Down to the last line, retype the records below exactly and skip the pictures.

* [Revision comparison data]

# # # # #

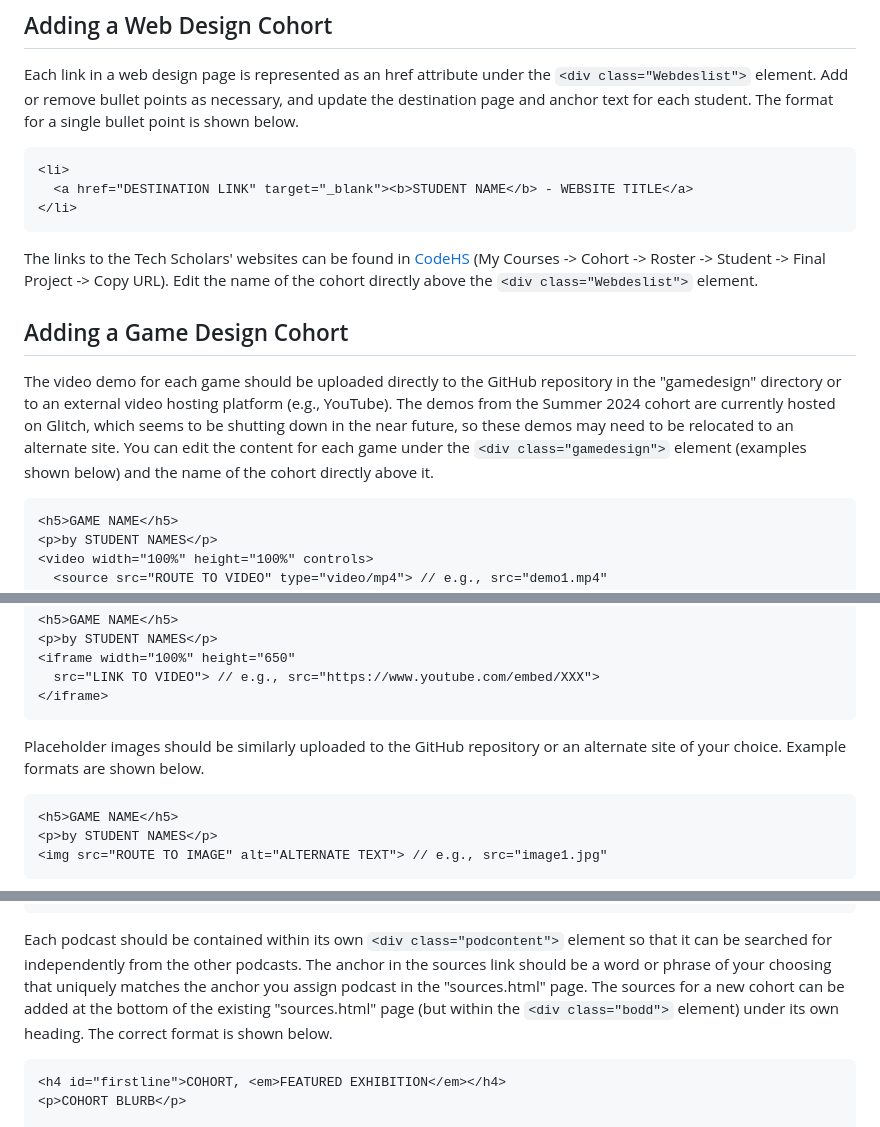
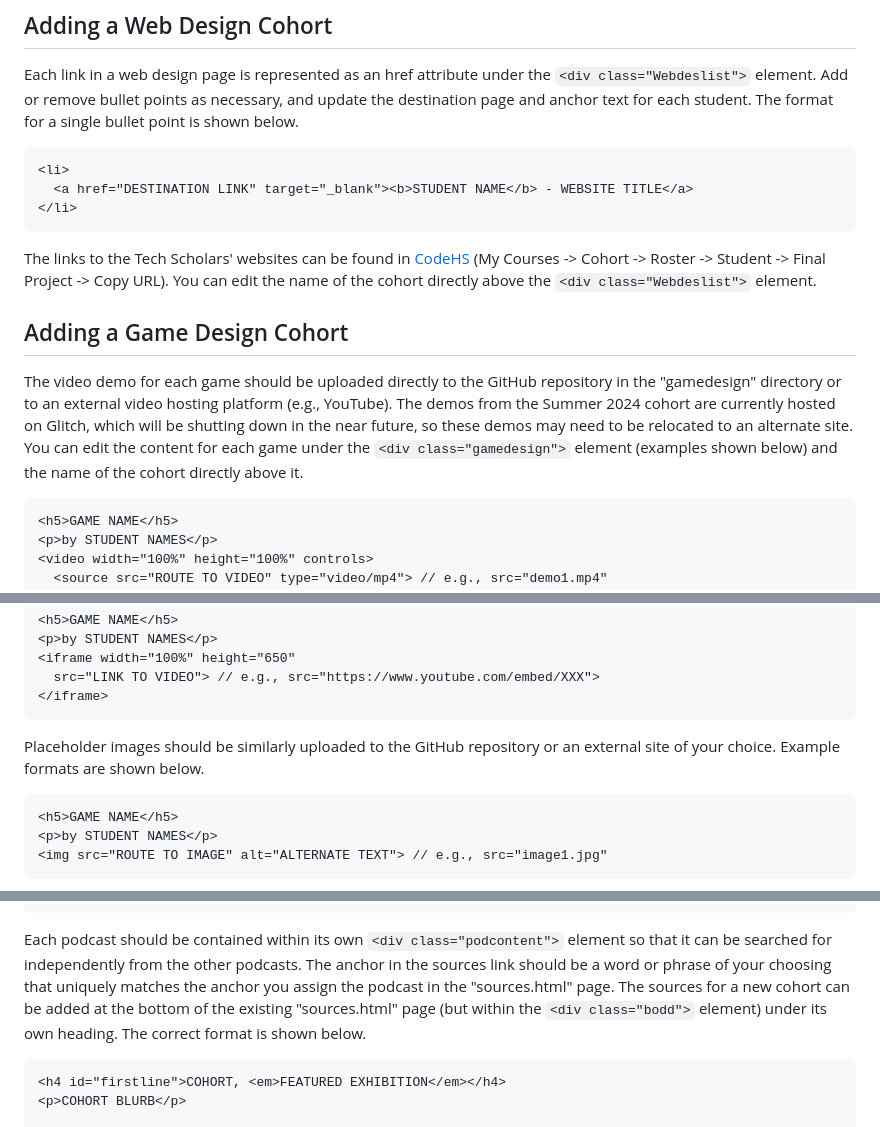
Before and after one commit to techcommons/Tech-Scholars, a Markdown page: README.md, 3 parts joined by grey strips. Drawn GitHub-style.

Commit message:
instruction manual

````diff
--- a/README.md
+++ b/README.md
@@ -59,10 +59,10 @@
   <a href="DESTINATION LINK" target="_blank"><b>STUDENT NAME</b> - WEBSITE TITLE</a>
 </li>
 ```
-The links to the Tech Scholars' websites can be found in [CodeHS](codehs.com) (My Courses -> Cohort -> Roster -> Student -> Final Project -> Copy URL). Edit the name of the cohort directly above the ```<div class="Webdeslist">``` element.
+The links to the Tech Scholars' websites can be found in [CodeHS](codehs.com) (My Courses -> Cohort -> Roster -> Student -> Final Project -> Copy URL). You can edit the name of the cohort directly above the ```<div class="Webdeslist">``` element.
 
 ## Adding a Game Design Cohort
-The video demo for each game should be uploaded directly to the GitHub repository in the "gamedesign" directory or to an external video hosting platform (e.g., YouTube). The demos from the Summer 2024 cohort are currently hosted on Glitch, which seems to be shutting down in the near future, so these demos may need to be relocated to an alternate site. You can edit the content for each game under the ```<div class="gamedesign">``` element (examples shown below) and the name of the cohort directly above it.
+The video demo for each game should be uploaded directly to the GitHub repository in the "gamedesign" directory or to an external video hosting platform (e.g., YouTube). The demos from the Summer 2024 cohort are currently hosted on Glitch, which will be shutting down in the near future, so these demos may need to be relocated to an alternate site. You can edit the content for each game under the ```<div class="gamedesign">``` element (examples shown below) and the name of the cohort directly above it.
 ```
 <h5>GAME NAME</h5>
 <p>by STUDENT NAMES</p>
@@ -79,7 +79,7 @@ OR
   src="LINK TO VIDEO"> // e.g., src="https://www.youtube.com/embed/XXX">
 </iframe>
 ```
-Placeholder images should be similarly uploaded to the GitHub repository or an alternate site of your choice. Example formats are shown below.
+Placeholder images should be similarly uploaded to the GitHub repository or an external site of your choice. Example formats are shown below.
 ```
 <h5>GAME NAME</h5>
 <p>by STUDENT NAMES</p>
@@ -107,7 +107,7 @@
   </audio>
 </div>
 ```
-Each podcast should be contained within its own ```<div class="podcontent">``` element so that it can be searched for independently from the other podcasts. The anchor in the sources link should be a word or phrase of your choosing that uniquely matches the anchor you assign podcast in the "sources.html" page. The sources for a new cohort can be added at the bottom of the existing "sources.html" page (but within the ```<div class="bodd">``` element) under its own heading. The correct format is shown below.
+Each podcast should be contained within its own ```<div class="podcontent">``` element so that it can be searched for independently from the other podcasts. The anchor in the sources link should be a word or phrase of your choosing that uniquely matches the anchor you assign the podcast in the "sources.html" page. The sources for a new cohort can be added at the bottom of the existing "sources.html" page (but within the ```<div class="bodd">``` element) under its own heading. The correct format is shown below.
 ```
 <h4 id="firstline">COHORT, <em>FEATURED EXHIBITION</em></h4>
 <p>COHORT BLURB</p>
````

# # # # #

* [Response]
Before and after one commit to techcommons/Tech-Scholars, a Markdown page: README.md, 3 parts joined by grey strips. Drawn GitHub-style.

Commit message:
instruction manual

````diff
--- a/README.md
+++ b/README.md
@@ -59,10 +59,10 @@
   <a href="DESTINATION LINK" target="_blank"><b>STUDENT NAME</b> - WEBSITE TITLE</a>
 </li>
 ```
-The links to the Tech Scholars' websites can be found in [CodeHS](codehs.com) (My Courses -> Cohort -> Roster -> Student -> Final Project -> Copy URL). Edit the name of the cohort directly above the ```<div class="Webdeslist">``` element.
+The links to the Tech Scholars' websites can be found in [CodeHS](codehs.com) (My Courses -> Cohort -> Roster -> Student -> Final Project -> Copy URL). You can edit the name of the cohort directly above the ```<div class="Webdeslist">``` element.
 
 ## Adding a Game Design Cohort
-The video demo for each game should be uploaded directly to the GitHub repository in the "gamedesign" directory or to an external video hosting platform (e.g., YouTube). The demos from the Summer 2024 cohort are currently hosted on Glitch, which seems to be shutting down in the near future, so these demos may need to be relocated to an alternate site. You can edit the content for each game under the ```<div class="gamedesign">``` element (examples shown below) and the name of the cohort directly above it.
+The video demo for each game should be uploaded directly to the GitHub repository in the "gamedesign" directory or to an external video hosting platform (e.g., YouTube). The demos from the Summer 2024 cohort are currently hosted on Glitch, which will be shutting down in the near future, so these demos may need to be relocated to an alternate site. You can edit the content for each game under the ```<div class="gamedesign">``` element (examples shown below) and the name of the cohort directly above it.
 ```
 <h5>GAME NAME</h5>
 <p>by STUDENT NAMES</p>
@@ -79,7 +79,7 @@ OR
   src="LINK TO VIDEO"> // e.g., src="https://www.youtube.com/embed/XXX">
 </iframe>
 ```
-Placeholder images should be similarly uploaded to the GitHub repository or an alternate site of your choice. Example formats are shown below.
+Placeholder images should be similarly uploaded to the GitHub repository or an external site of your choice. Example formats are shown below.
 ```
 <h5>GAME NAME</h5>
 <p>by STUDENT NAMES</p>
@@ -107,7 +107,7 @@
   </audio>
 </div>
 ```
-Each podcast should be contained within its own ```<div class="podcontent">``` element so that it can be searched for independently from the other podcasts. The anchor in the sources link should be a word or phrase of your choosing that uniquely matches the anchor you assign podcast in the "sources.html" page. The sources for a new cohort can be added at the bottom of the existing "sources.html" page (but within the ```<div class="bodd">``` element) under its own heading. The correct format is shown below.
+Each podcast should be contained within its own ```<div class="podcontent">``` element so that it can be searched for independently from the other podcasts. The anchor in the sources link should be a word or phrase of your choosing that uniquely matches the anchor you assign the podcast in the "sources.html" page. The sources for a new cohort can be added at the bottom of the existing "sources.html" page (but within the ```<div class="bodd">``` element) under its own heading. The correct format is shown below.
 ```
 <h4 id="firstline">COHORT, <em>FEATURED EXHIBITION</em></h4>
 <p>COHORT BLURB</p>
````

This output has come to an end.